Towards the end of Future’s show at the Newport, the Atlanta rapper thanked Columbus and all of Ohio for being up on his early mixtapes. I have to say that while I wasn’t super deep into the early tapes, I had a bunch of friends who were.

Future was here in support of his new album, Honest which is out on A1 Records.

Columbus does have a knack for being up on the new Atlanta stuff whether it be Gucci Mane, or Rocko before they had hit records on the radio.

It was cool to hear Future be in tune with that.

Before Future hit the stage the Atlanta rapper’s deejay asked the crowd if they were ready to “Turn Up” for Future.

As rhetorical as this question is, the crowd responded with the love that this formality demanded to get the party started correctly.

Future’s deejay was flanked by a series of large lights on both sides that provided a mixture of a leaned-out night club feel, and a retro 70’s rock aura when they would blink on and off.

It was enough to be slightly disorienting in a “Trippy” way without being annoying .

A smoke machine dispersed a large amount of fog while these lights dominated the room.

A vocal sample of Al Pacino’s character in Scarface yelling “All I got in this world is my balls and my word and I don’t break them for anyone.” While a rapper liking Scarface isn’t exactly shocking, Future did have a hit song name “Tony Montana” and this was the Honest tour.

Sometimes you run the football for a touchdown when all you need is short yardage to take an early lead.

Future took this snap and jumped into “Karate Chop” while the crowd bounced up and down screaming the song’s catch phrase “Michael Jackson/Billy Jean.”

It was like a bunch of narcotics pulling up in a new Rarri. Perhaps while one was drinking codeine.

Future played his YC collab “Racks on Racks next.

The crowd sung the chorus ‘Resurrect” next.

“Racks” led into the aforementioned “Tony Montana.” which was a street hit that blew up into a radio hit with the Drake feature. You can’t really hear this song without thinking about Future and Drake’s on and off friendship.

After performing this hits, Future went into some Honest cuts such as “T-Shirt”, “My Momma” and “I Won” (sans Kanye for this show.)

Future then took the show to the next level by performing bangers that he was featured on.

He let Lil Wayne’s verse run on “Tap-Out” and then obviously “Bugatti” hit with upmost flash of light and gravity, so when the eerie sounds of “UEONO” came through the room went from satiated to fervent.

He did a couple more joints until hitting the apex one-two punch of his current hit “Move That Dope” and “Same Damn Time.”

Future’s microphone wasn’t loud enough during certain non-chorus parts to be perfect.

But as did most everyone in the room, I ended up screaming at the top of my lungs with a stranger during “Same Damn Time.” It wasn’t too big of a detriment.

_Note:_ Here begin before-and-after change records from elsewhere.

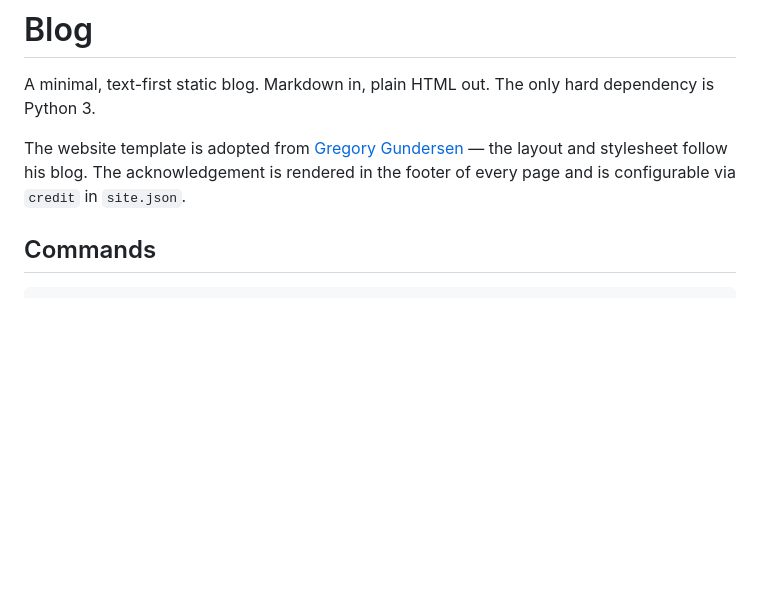
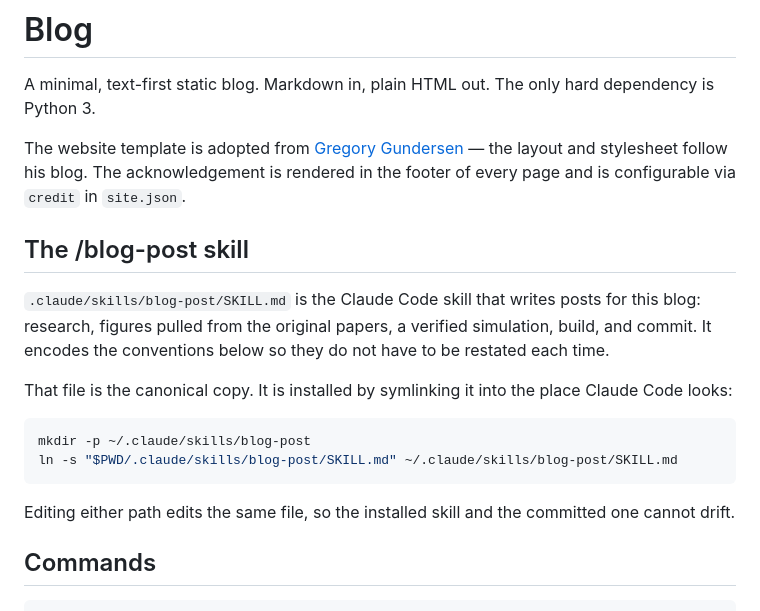
Before and after one commit to KaiqianZhang/kaiqianzhang.github.io, a Markdown page: README.md, the part around the change. Rendered like a GitHub page; blank space fills up the shorter version.

Commit message:
Version the /blog-post skill in the repo
The canonical file now lives at .claude/skills/blog-post/SKILL.md and the
installed copy under ~/.claude/skills/ is a symlink to it, so the skill
Claude Code loads and the one under version control cannot drift apart.

Co-Authored-By: Claude Opus 5 (1M context) <noreply@anthropic.com>
Claude-Session: https://claude.ai/code/session_01PKVwGHg9MBsMLRHsxk8Mdi

````diff
--- a/README.md
+++ b/README.md
@@ -7,6 +7,24 @@ The website template is adopted from
 [Gregory Gundersen](https://gregorygundersen.com/blog/) — the layout and
 stylesheet follow his blog. The acknowledgement is rendered in the footer of
 every page and is configurable via `credit` in `site.json`.
+
+## The /blog-post skill
+
+`.claude/skills/blog-post/SKILL.md` is the Claude Code skill that writes posts
+for this blog: research, figures pulled from the original papers, a verified
+simulation, build, and commit. It encodes the conventions below so they do not
+have to be restated each time.
+
+That file is the canonical copy. It is installed by symlinking it into the
+place Claude Code looks:
+
+```sh
+mkdir -p ~/.claude/skills/blog-post
+ln -s "$PWD/.claude/skills/blog-post/SKILL.md" ~/.claude/skills/blog-post/SKILL.md
+```
+
+Editing either path edits the same file, so the installed skill and the
+committed one cannot drift.
 
 ## Commands
 
````
Also changed, not shown: 1 other file.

At this point, Future had taken everything as for one could in terms of a trap-frenzy.

Future changed lanes in a manner that only he can.

He ended the lights with the auto-tune old soul power ballads, “Turn On the Lights”, “Love and Affection” and “Blood, Sweat and Tears.”

The room went from an aggressive wild-out to a couple swaying and swooning sing along.

This tour stop came on the heels of his wife R & B Star Ciara giving birth to Future’s son on May 19th. Future’s born name is Nayvadius Wilburn. Ciara, and Nayvadius named their child Future.

Besides the word Honest, Future is probably one the greatest words in the human language.

It is also a lot to live up to.

Future Sr. has lived up to the moniker Future being able to make powerful street hits records, and then backs it with experimental pop records that have hints of leading -edge nostalgia. Zapp’s “I Wanna Be Your Man” comes to mind.

The night ended with a loving, soft energy which a texture most rappers could not finesse without being corny.